What the exercise asks
Wherever the string "window" appears in the records, return the line that holds it.

Dataset
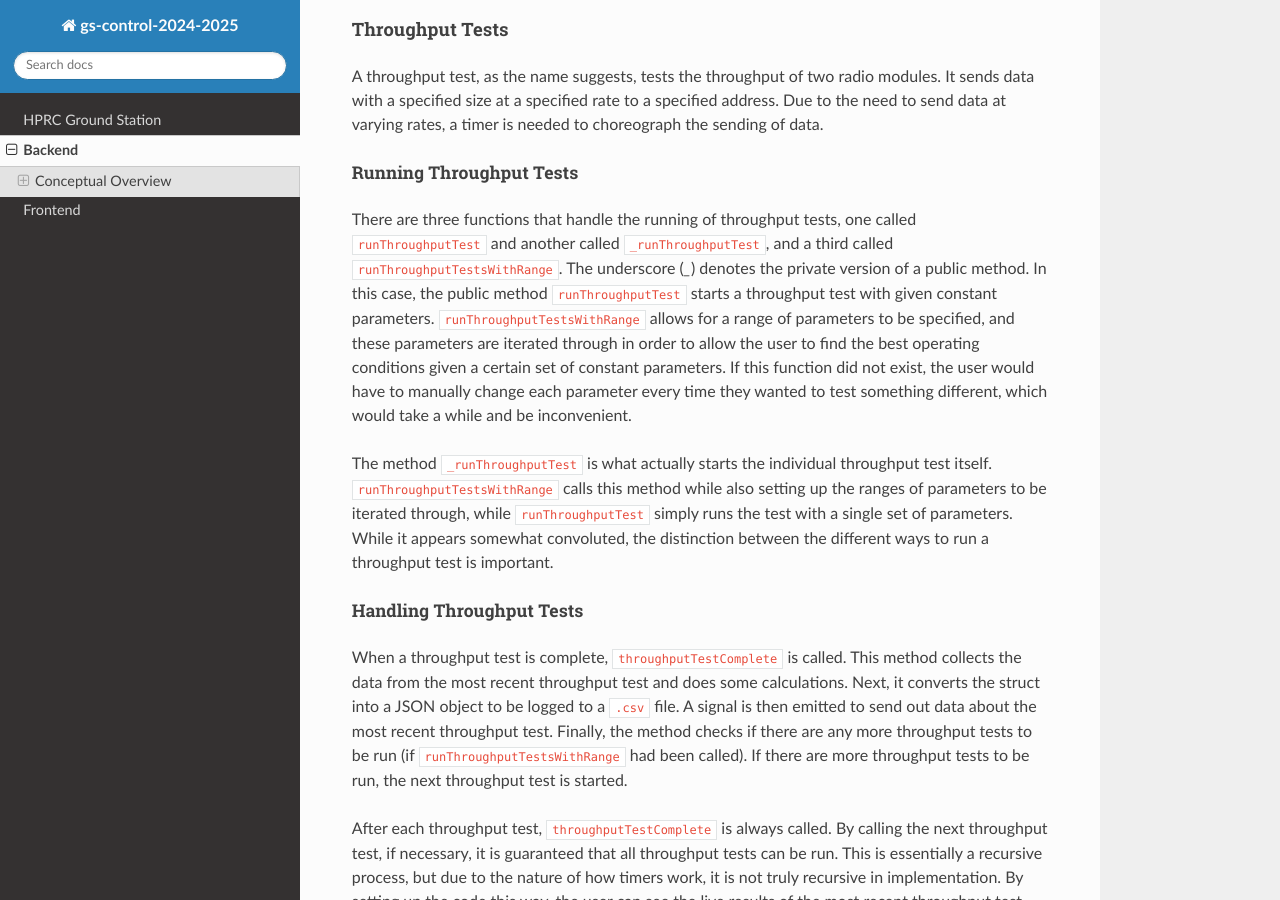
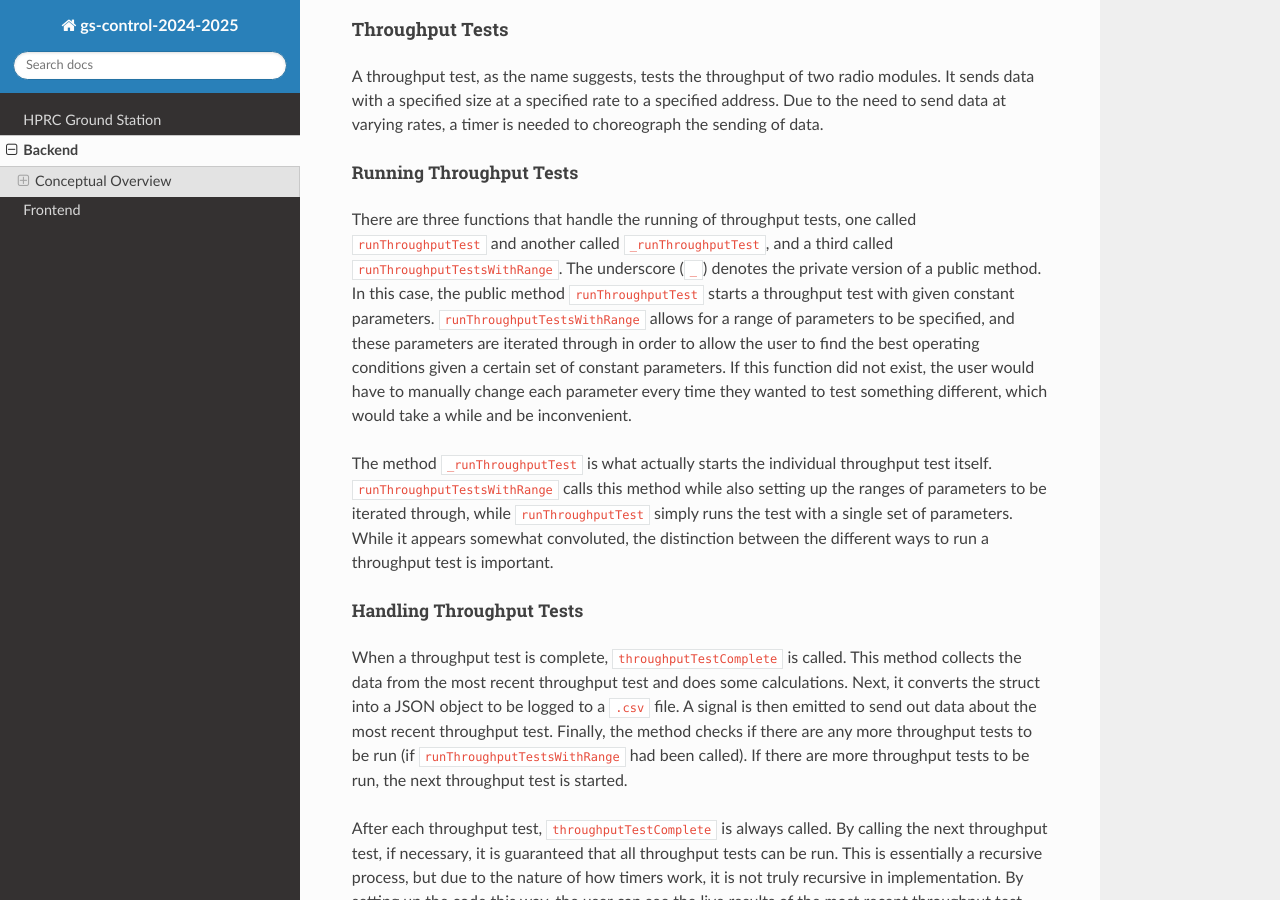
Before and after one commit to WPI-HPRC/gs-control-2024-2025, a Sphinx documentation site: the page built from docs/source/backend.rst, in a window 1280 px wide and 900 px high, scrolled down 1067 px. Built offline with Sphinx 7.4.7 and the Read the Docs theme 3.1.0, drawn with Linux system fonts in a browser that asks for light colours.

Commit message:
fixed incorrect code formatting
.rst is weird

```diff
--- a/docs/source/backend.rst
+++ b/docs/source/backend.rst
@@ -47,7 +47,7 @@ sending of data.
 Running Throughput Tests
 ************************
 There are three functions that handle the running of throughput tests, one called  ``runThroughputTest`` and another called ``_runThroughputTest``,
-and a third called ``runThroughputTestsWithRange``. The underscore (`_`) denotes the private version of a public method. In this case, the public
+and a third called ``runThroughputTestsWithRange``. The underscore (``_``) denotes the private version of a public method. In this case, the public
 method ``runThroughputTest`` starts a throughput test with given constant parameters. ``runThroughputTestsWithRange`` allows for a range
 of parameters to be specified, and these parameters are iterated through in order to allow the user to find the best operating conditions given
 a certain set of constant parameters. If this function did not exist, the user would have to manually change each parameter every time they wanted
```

---

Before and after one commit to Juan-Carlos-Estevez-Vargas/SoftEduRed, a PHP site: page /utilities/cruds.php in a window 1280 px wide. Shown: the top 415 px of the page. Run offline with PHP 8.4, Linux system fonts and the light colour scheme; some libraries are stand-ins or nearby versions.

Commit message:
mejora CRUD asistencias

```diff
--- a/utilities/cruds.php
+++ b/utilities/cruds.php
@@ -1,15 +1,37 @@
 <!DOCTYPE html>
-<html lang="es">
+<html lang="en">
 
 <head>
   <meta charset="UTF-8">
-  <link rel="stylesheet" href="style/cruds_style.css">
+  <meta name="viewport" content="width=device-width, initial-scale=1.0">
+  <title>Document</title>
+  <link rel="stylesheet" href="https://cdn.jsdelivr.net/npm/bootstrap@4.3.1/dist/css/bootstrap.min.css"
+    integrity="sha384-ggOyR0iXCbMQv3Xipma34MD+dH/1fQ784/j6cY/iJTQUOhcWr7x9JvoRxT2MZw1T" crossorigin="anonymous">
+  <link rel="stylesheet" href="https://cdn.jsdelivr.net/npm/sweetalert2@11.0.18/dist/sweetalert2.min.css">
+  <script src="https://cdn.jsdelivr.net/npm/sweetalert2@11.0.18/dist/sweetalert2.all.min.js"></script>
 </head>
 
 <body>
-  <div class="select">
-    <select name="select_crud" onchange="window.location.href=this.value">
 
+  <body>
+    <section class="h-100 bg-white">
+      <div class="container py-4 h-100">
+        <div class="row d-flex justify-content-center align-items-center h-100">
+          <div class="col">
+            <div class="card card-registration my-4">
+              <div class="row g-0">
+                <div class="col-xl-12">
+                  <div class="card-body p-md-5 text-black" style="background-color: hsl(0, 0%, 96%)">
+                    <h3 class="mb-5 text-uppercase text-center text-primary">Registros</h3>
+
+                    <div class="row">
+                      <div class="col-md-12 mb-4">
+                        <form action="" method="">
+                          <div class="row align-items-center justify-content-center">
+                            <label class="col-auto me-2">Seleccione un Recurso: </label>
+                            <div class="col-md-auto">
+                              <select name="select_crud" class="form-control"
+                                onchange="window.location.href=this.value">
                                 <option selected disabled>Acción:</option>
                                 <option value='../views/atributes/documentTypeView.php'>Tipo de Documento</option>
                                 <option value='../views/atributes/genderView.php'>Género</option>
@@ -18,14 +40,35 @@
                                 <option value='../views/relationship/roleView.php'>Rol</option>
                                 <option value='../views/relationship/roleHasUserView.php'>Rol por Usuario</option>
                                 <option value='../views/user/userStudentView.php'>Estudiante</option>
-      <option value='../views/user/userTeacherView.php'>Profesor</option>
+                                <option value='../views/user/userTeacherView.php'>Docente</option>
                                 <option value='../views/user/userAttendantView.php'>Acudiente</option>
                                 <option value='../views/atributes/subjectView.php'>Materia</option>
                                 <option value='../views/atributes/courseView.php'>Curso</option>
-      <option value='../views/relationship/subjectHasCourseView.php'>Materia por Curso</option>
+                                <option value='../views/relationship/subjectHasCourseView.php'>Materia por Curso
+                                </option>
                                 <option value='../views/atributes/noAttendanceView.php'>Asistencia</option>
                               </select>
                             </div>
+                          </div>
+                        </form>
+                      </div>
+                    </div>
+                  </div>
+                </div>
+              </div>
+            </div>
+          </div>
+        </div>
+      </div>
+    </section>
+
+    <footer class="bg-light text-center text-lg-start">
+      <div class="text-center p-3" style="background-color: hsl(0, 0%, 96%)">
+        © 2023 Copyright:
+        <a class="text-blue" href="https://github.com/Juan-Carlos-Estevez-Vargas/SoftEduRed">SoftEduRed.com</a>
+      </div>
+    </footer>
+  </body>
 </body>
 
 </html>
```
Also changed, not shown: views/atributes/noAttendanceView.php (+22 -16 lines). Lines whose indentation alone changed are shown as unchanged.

Answer below
Before and after one commit to WPI-HPRC/gs-control-2024-2025, a Sphinx documentation site: the page built from docs/source/backend.rst, in a window 1280 px wide and 900 px high, scrolled down 1067 px. Built offline with Sphinx 7.4.7 and the Read the Docs theme 3.1.0, drawn with Linux system fonts in a browser that asks for light colours.
Before and after one commit to Juan-Carlos-Estevez-Vargas/SoftEduRed, a PHP site: page /utilities/cruds.php in a window 1280 px wide. Shown: the top 415 px of the page. Run offline with PHP 8.4, Linux system fonts and the light colour scheme; some libraries are stand-ins or nearby versions.
-    <select name="select_crud" onchange="window.location.href=this.value">
+                                onchange="window.location.href=this.value">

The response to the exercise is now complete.